Forbes Columnist Concludes That Concerns Over Pay, Promotion Drive Female Exits From Engineering and Says Mentoring and Networks Could Help
Jennifer Hunt, Ph.D., in a column in Forbes says that, "The high share of male workers and women's concerns about pay and promotion opportunities are key factors in the excess female exit rates from engineering." In a column in the June 8, 2010 edition of Forbes.com that originally appeared in a version on VoxEU.org, Hunt suggests that remedies should be applied to all fields with a high share of male workers, such as engineering. She indicates that women's dissatisfaction over pay and promotion opportunities explains about 60% of the gender differential in exit rates.
"According to the 1993 and 2003 National Surveys of College Graduates, the exit rate for women compared to men is indeed higher in science and engineering than in other fields," she writes. "The gap is concentrated more in engineering than in science, and in exits to other fields rather than to nonemployment."
VoxEU.org is a policy portal set up by the Centre for Economic Policy Research in conjunction with a consortium of national sites. Hunt is a professor of economics at McGill University, a research associate at the National Bureau of Economic Research inCambridge, Mass., a research fellow at the Centre for Economic Policy Research in London, and is on the Scientific Advisory Council of the American Institute for Contemporary German Studies in Washington, D.C.

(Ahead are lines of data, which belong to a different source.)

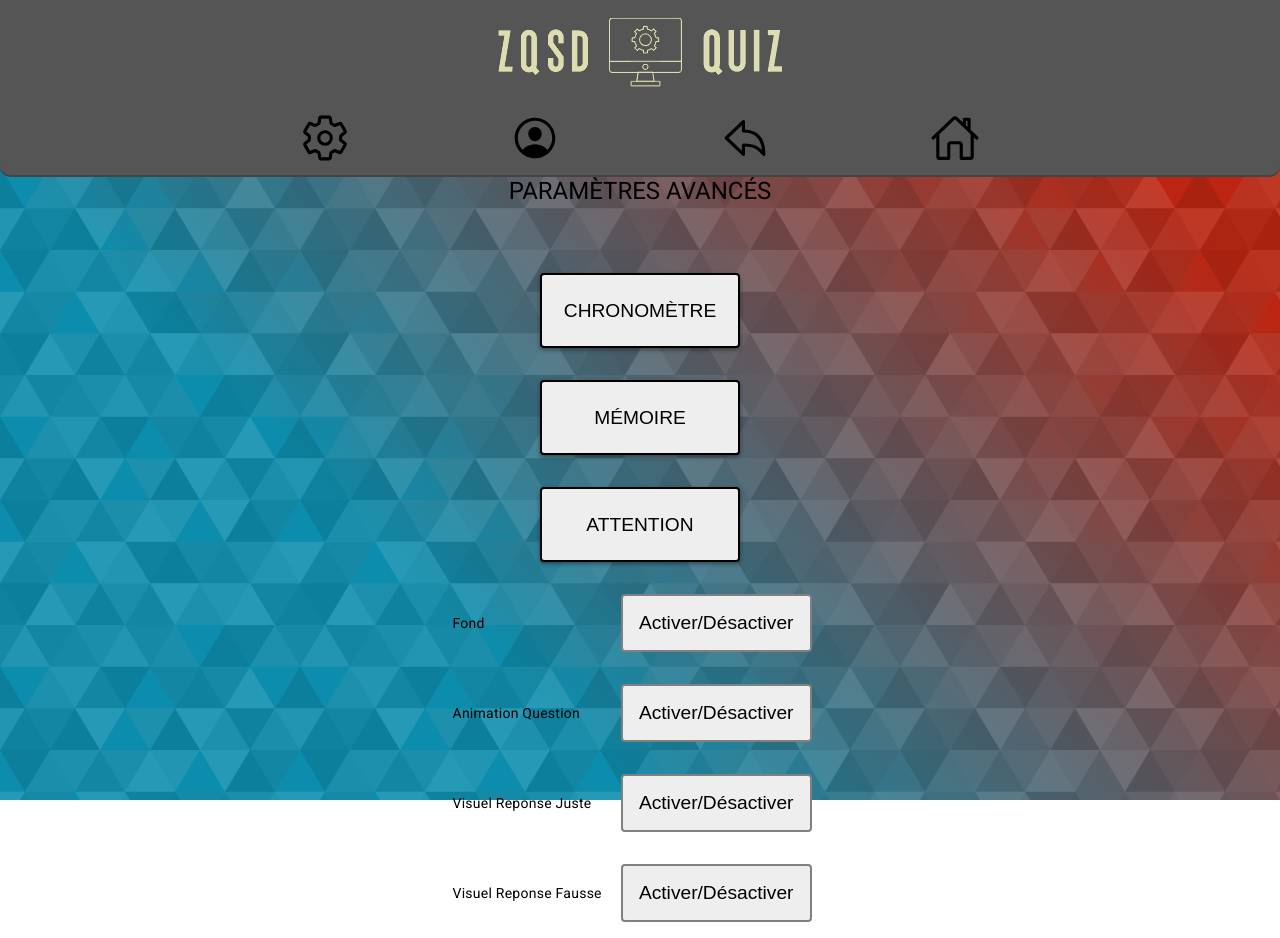
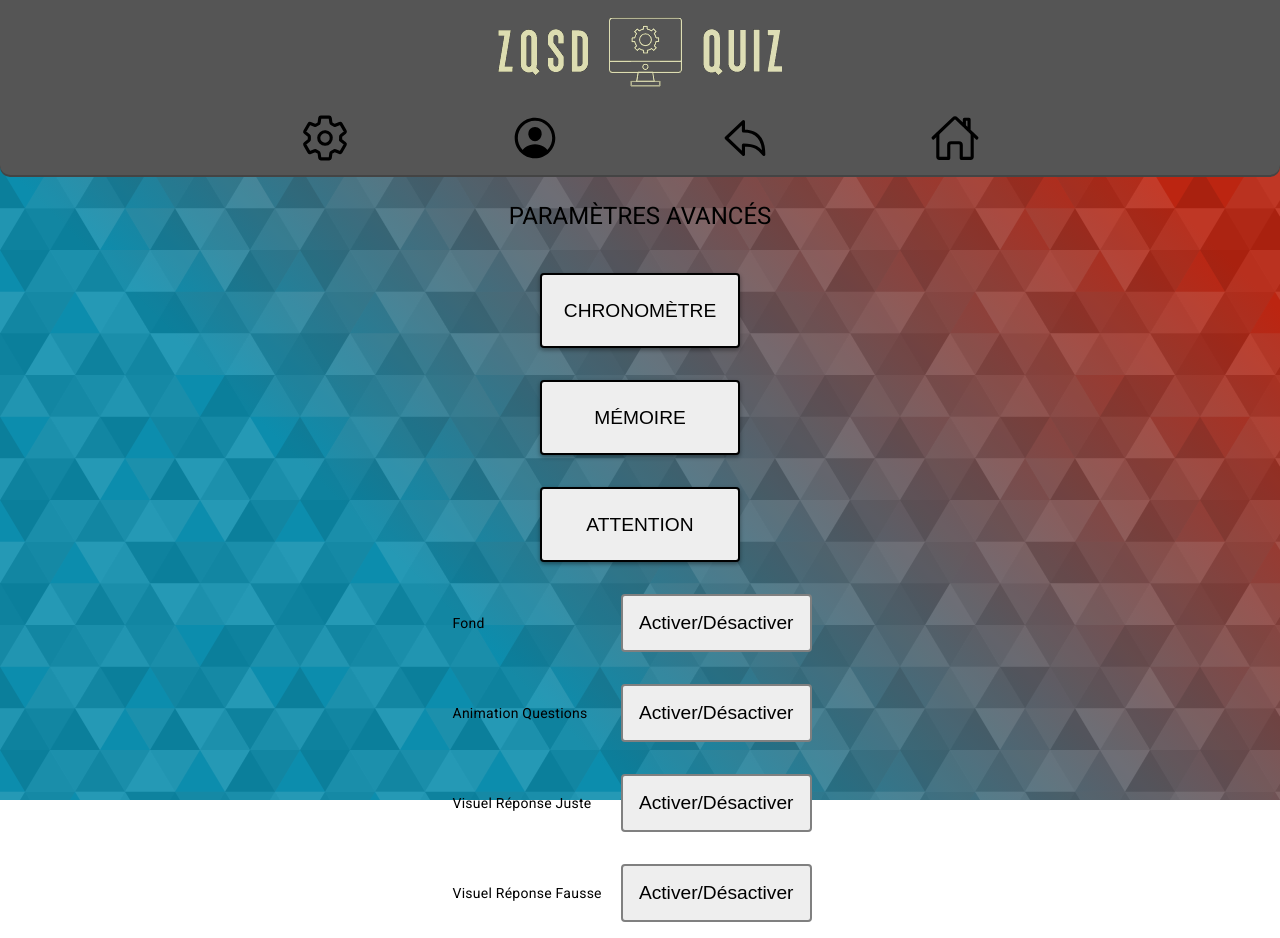
Before and after one commit to 2019-2020-ps6/2022-2023-ps6-zqsd, an Angular app in the folder front-end/: page /AdvancedParameterMainPage in a window 1280 px wide. Both pictures are taken after a click on the button "ATTENTION". Built offline with nearby package versions, Linux system fonts and the light colour scheme.

Commit message:
correction texte dans parametre avancés

```diff
--- a/front-end/src/app/AdvancedParamter/FocusWork/FocusWorkAdvancedParameter.component.html
+++ b/front-end/src/app/AdvancedParamter/FocusWork/FocusWorkAdvancedParameter.component.html
@@ -9,7 +9,7 @@
     </div>
     <div class="container" id="questionAnimationFocusWork">
         <span class="textButton">
-            Animation Question
+            Animation Questions
         </span>
         <button (click)="switchCurrentQuestionAnimation()">
           Activer/Désactiver
@@ -17,7 +17,7 @@
     </div>
     <div class="container" id="rightAnswerAnimationFocusWork">
         <span class="textButton">
-            Visuel Reponse Juste
+            Visuel Réponse Juste
         </span>
         <button (click)="switchCurrentRightAnswerAnimation()">
           Activer/Désactiver
@@ -25,7 +25,7 @@
     </div>
     <div class="container" id="wrongAnswerAnimationFocusWork">
         <span class="textButton">
-          Visuel Reponse Fausse
+          Visuel Réponse Fausse
         </span>
         <button (click)="switchCurrentWrongAnswerAnimation()">
           Activer/Désactiver
--- a/front-end/src/app/AdvancedParamter/MainAdvancedParameter/MainAdvancedParameter.component.html
+++ b/front-end/src/app/AdvancedParamter/MainAdvancedParameter/MainAdvancedParameter.component.html
@@ -1,5 +1,5 @@
 <div style="height: auto;">
-  <h1 style="text-align:center; margin-bottom: 50px;">PARAMÈTRES AVANCÉS</h1>
+  <h1 style="text-align:center; margin-bottom: 25px;margin-top: 25px;">PARAMÈTRES AVANCÉS</h1>
   <div class="container">
     <button class="button-advended-parameter"(click)="ActivateChronometer()">CHRONOMÈTRE</button>
     <div *ngIf = "ChronometerisEnable">
```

AAUW's "Why So Few? Women in Science, Technology, Engineering and Mathematics" Presents Findings on Barriers to Women's Progress in STEM
The American Association of University Women in a spring 2010 report asks why so few women have succeeded as scientists and engineers, even as women are gaining prominence in the fields of law, business and medicine. Its research report Why So Few? Women in Science, Technology, Engineering, and Mathematics offers findings that suggest environmental and social barriers, "including stereotypes, gender bias and the climate of science and engineering departments in colleges and universities ... continue to block women’s participation and progress in science, technology, engineering, and math." The report also presents statistics and suggests ways to make scientific and engineering fields more engaging and open for girls and women.
Anita Borg Institute Suggests How to Retain Women Senior Leaders in Technology
In its March 2010 report “Senior Technical Women: A Profile of Success,” the Anita Borg Institute For Women and Technology detailed the traits of senior women in technology in industry. They found similar issues and barriers for women’s success in technology jobs in industry as other studies have detailed in academia.
Quoting from the Anita Borg Institute’s documents, “Based on the research findings, the report makes recommendations for companies who wish to retain senior technical women and further advance their careers. Some of the recommendations include:
MIT Report Details Gains inDiverse Recruitment Efforts But Says Results Remain Uneven
A report that is the product of 2 1/2 years of research and analysis by an MIT faculty team suggests that MIT's efforts to hire and keep underrepresented minority faculty have demonstrated results. Yet, the results are uneven, and more effective policies and procedures are needed for MIT to foster a "culture of inclusion," the report concludes.
Recommendations included development of strategies for improving recruitment, formal mentoring for junior faculty members, annual reviews starting with the first year of faculty employment, broadened faculty searches to carefully chosen institutions, forums where race and cross-cultural interactions are discussed openly, and inclusion of MIT's most respected scholars, scientists and engineers as diversity issues spokespeople.
Female Scientists Do Twice As Much Housework as Male Colleagues
A new study from the Michelle R. Clayman Institute for Gender Research at Stanford University featured in The Chronicle of Higher Education in January 2010 says women scientists do 54 percent of primary household tasks, such as cooking, cleaning, and laundry. This is about twice as much as their male counterparts.
The study published in the latest issue of Academe, "Housework Is an Academic Issue," found that female senior and junior faculty members worked similar numbers of hours doing housework. "These findings have important policy implications," say the authors Londa Schiebinger and Shannon K. Gilmartin in AcademeOnline. "Over the past three decades, governments, universities, and industries have dedicated often robust resources to efforts to increase the number of women scientists—and yet progress in attracting more women to science has stalled. The 2009 National Academies report Gender Differences at Critical Transitions stresses that research must explore “gender differences in the obligations outside of professional responsibilities” in order to understand women’s career choices and outcomes more fully."
Beyond Bias and Barriers: Fulfilling the Potential of Women in Academic Science and Engineering
A report recommending broad steps to eliminate gender bias in research universities based upon findings by the National Academies (8 Sept 2006.)